What is being asked =>
Return the lines that run from the beginning of the entries to the line holding "-131,17 +131,17 @@", inclusive, and drop the pictures.

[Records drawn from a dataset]
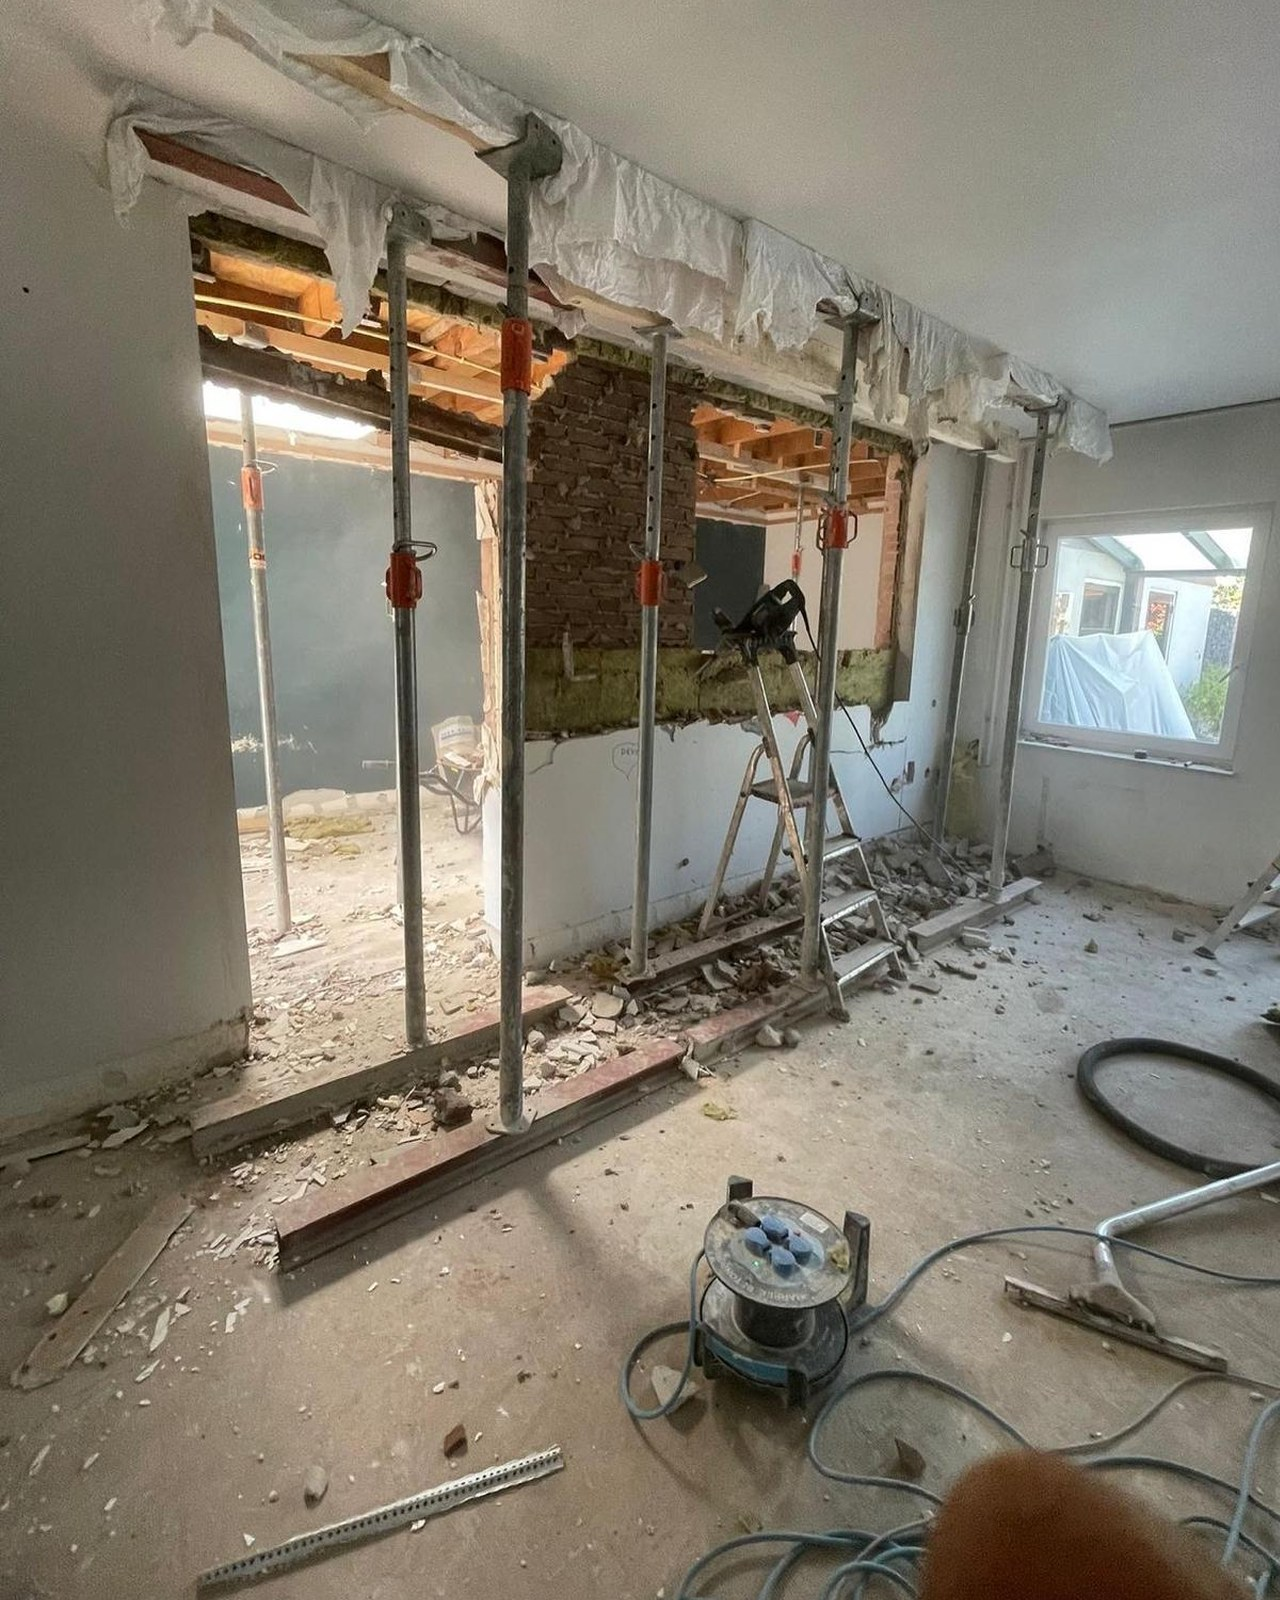
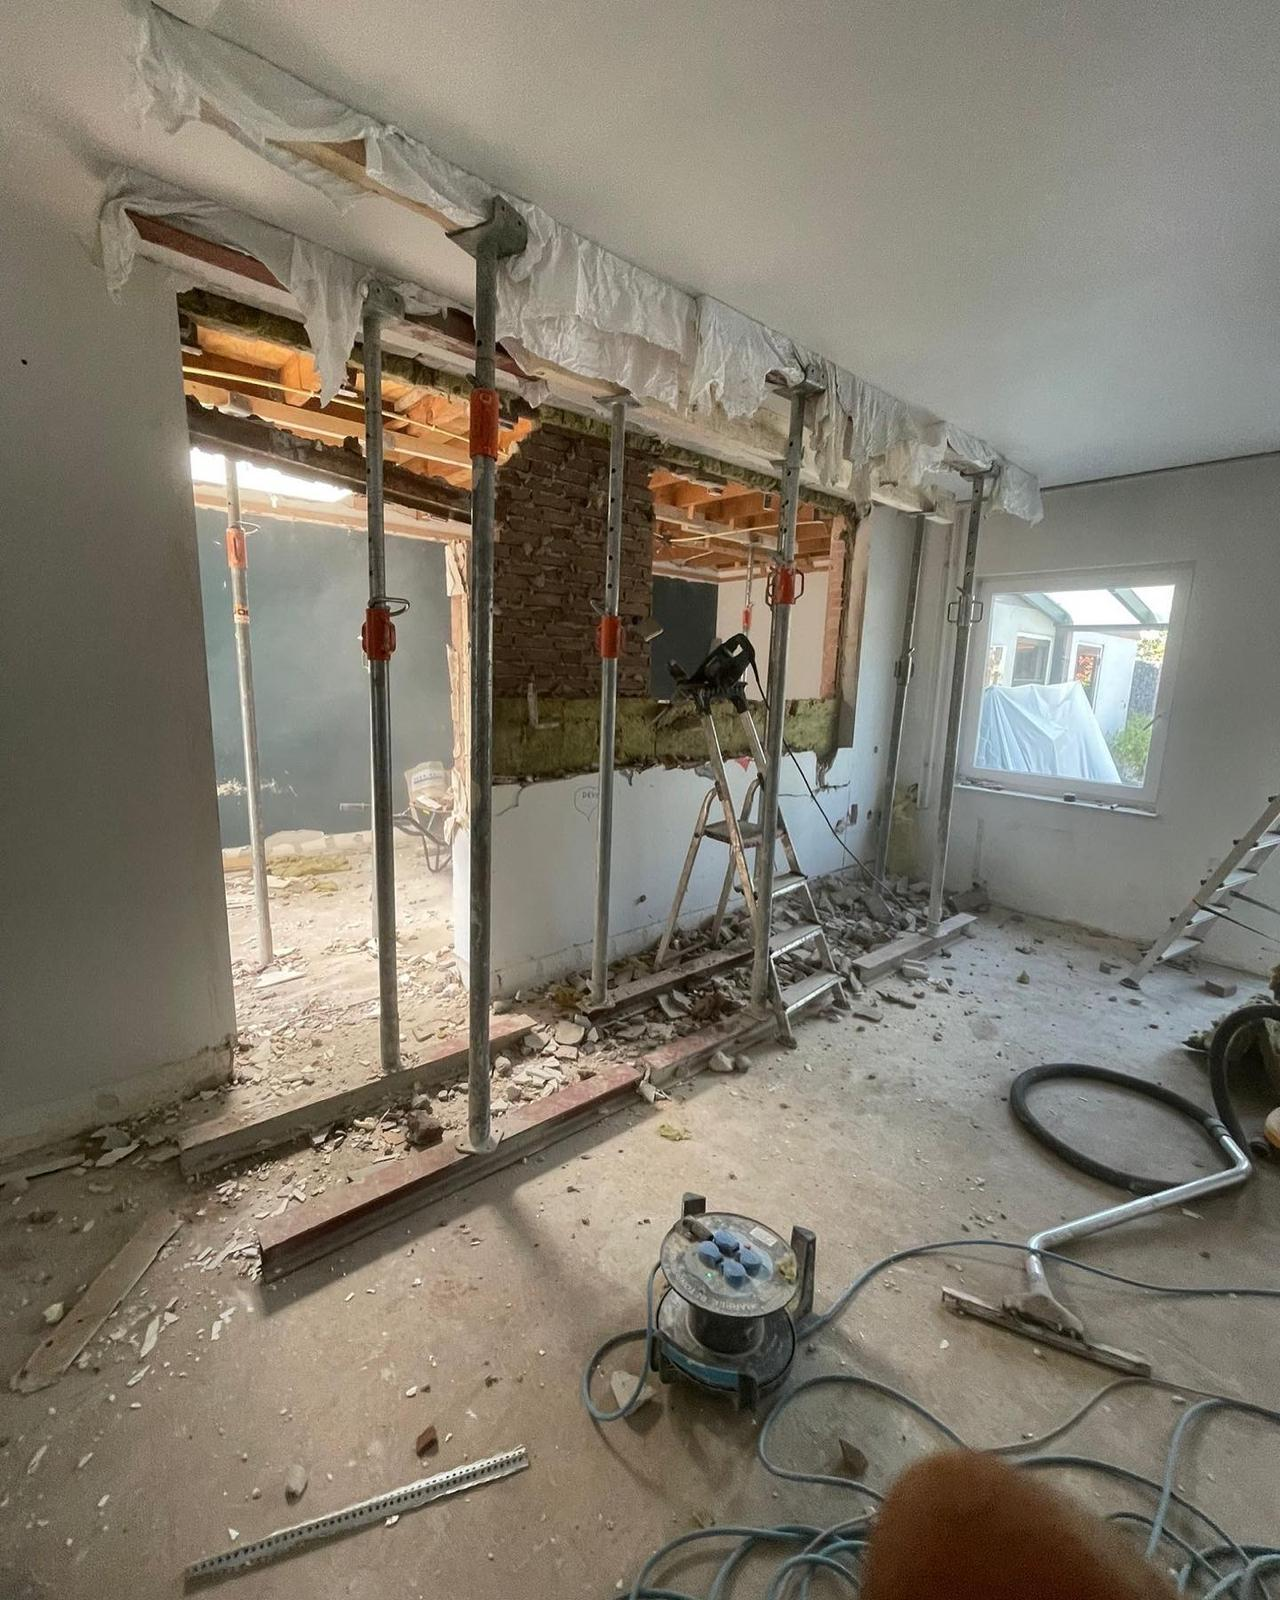
Slider omgebouwd naar crossfade + originele foto's hersteld
- Harde snijlijn vervangen door vloeiende opacity-crossfade
- Slider verplaatst naar onder de foto met Voor/Na labels
- Voor/Na tags in beeld faden mee met de slider
- Originele fotodimensies hersteld (geen crop/scale meer)

diff --git a/index.html b/index.html
@@ -131,17 +131,17 @@
   .ba-tabs{display:flex;gap:10px;margin-bottom:18px}
   .ba-tab{font-size:.82rem;font-weight:600;padding:8px 18px;border-radius:999px;border:1.5px solid var(--line);background:transparent;cursor:pointer;color:var(--muted);transition:background .15s,color .15s,border-color .15s;font-family:"Hanken Grotesk",sans-serif}
   .ba-tab.active{background:var(--navy);color:#fff;border-color:var(--navy)}
-  .ba{position:relative;border-radius:var(--r);overflow:hidden;box-shadow:var(--shadow);aspect-ratio:16/10;user-select:none;touch-action:pan-y}
+  .ba{position:relative;border-radius:var(--r);overflow:hidden;box-shadow:var(--shadow);aspect-ratio:16/10}
   .ba-layer{position:absolute;inset:0;width:100%;height:100%;object-fit:cover;display:block}
-  .ba-voor{clip-path:inset(0 calc(100% - var(--pos,50%)) 0 0)}
-  .ba-tag{position:absolute;top:16px;padding:6px 13px;border-radius:999px;font-size:.72rem;font-weight:700;letter-spacing:.12em;text-transform:uppercase;z-index:1}
+  .ba-na{opacity:0;transition:opacity .04s linear}
+  .ba-tag{position:absolute;top:16px;padding:6px 13px;border-radius:999px;font-size:.72rem;font-weight:700;letter-spacing:.12em;text-transform:uppercase;z-index:1;transition:opacity .04s linear}
   .ba-tag.l{left:16px;background:rgba(28,36,48,.72);color:#fff}
   .ba-tag.r{right:16px;background:rgba(0,78,146,.92);color:#fff}
-  .ba-divider{position:absolute;top:0;bottom:0;left:var(--pos,50%);width:2px;background:#fff;box-shadow:0 0 0 1px rgba(0,0,0,.06);transform:translateX(-1px);z-index:1}
-  .ba-handle{position:absolute;top:50%;left:var(--pos,50%);width:46px;height:46px;border-radius:50%;background:#fff;box-shadow:var(--shadow);transform:translate(-50%,-50%);display:grid;place-items:center;color:var(--accent);font-weight:700;pointer-events:none;z-index:2}
-  .ba-range{position:absolute;inset:0;width:100%;height:100%;margin:0;opacity:0;cursor:ew-resize;z-index:3;-webkit-appearance:none}
-  .ba-range::-webkit-slider-thumb{pointer-events:auto;width:46px;height:100vh;-webkit-appearance:none}
-  .ba-range::-moz-range-thumb{pointer-events:auto;width:46px;height:100vh;border:none}
+  .ba-ctrl{display:flex;align-items:center;gap:14px;margin-top:14px}
+  .ba-ctrl-lbl{font-size:.74rem;font-weight:700;letter-spacing:.14em;text-transform:uppercase;color:var(--muted);white-space:nowrap}
+  .ba-range{flex:1;-webkit-appearance:none;appearance:none;height:3px;border-radius:2px;outline:none;cursor:pointer;background:linear-gradient(to right,var(--navy) var(--pct,0%),var(--line) var(--pct,0%))}
+  .ba-range::-webkit-slider-thumb{-webkit-appearance:none;width:22px;height:22px;border-radius:50%;background:#fff;border:2px solid var(--navy);box-shadow:0 1px 6px rgba(0,0,0,.18);cursor:pointer}
+  .ba-range::-moz-range-thumb{width:22px;height:22px;border-radius:50%;background:#fff;border:2px solid var(--navy);cursor:pointer}
 
   /* services */
   .grid3{display:grid;grid-template-columns:1fr;gap:22px}
@@ -291,13 +291,15 @@
         <button class="ba-tab" data-voor="img/uitbouw_1_voor.jpeg" data-na="img/uitbouw_1_na.jpeg">Uitbouw</button>
       </div>
       <div class="ba reveal" id="ba">
-        <img class="ba-layer" id="ba-na" src="img/draagmuur_doorbraak_1_na.jpeg" alt="Na de draagmuurdoorbraak">
-        <img class="ba-layer ba-voor" id="ba-voor" src="img/draagmuur_doorbraak_1_voor.jpeg" alt="Vóór de draagmuurdoorbraak">
-        <span class="ba-tag l">Vóór</span>
-        <span class="ba-tag r">Ná</span>
-        <div class="ba-divider"></div>
-        <div class="ba-handle">&#8596;</div>
-        <input class="ba-range" id="ba-range" type="range" min="0" max="100" value="50" aria-label="Sleep om voor en na te vergelijken">
+        <img class="ba-layer" id="ba-voor" src="img/draagmuur_doorbraak_1_voor.jpeg" alt="Vóór de draagmuurdoorbraak">
+        <img class="ba-layer ba-na" id="ba-na" src="img/draagmuur_doorbraak_1_na.jpeg" alt="Na de draagmuurdoorbraak">
+        <span class="ba-tag l" id="ba-tag-voor">Vóór</span>
+        <span class="ba-tag r" id="ba-tag-na">Ná</span>
+      </div>
+      <div class="ba-ctrl reveal">
+        <span class="ba-ctrl-lbl">Vóór</span>
+        <input class="ba-range" id="ba-range" type="range" min="0" max="100" value="0" aria-label="Sleep om voor en na te vergelijken">
+        <span class="ba-ctrl-lbl">Ná</span>
       </div>
     </div>
   </section>
@@ -410,7 +412,15 @@
     var range=document.getElementById('ba-range');
     var imgVoor=document.getElementById('ba-voor');
     var imgNa=document.getElementById('ba-na');
-    var set=function(){ba.style.setProperty('--pos',range.value+'%')};
+    var tagVoor=document.getElementById('ba-tag-voor');
+    var tagNa=document.getElementById('ba-tag-na');
+    var set=function(){
+      var v=range.value/100;
+      imgNa.style.opacity=v;
+      tagVoor.style.opacity=1-v;
+      tagNa.style.opacity=v;
+      range.style.setProperty('--pct',range.value+'%');
+    };
     set();
     range.addEventListener('input',set);
     var tabs=document.querySelectorAll('.ba-tab');
@@ -420,7 +430,7 @@
         tab.classList.add('active');
         imgVoor.src=tab.dataset.voor;
         imgNa.src=tab.dataset.na;
-        range.value=50;set();
+        range.value=0;set();
       });
     });
   })();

Answer for this exercise =>
Slider omgebouwd naar crossfade + originele foto's hersteld
- Harde snijlijn vervangen door vloeiende opacity-crossfade
- Slider verplaatst naar onder de foto met Voor/Na labels
- Voor/Na tags in beeld faden mee met de slider
- Originele fotodimensies hersteld (geen crop/scale meer)

diff --git a/index.html b/index.html
@@ -131,17 +131,17 @@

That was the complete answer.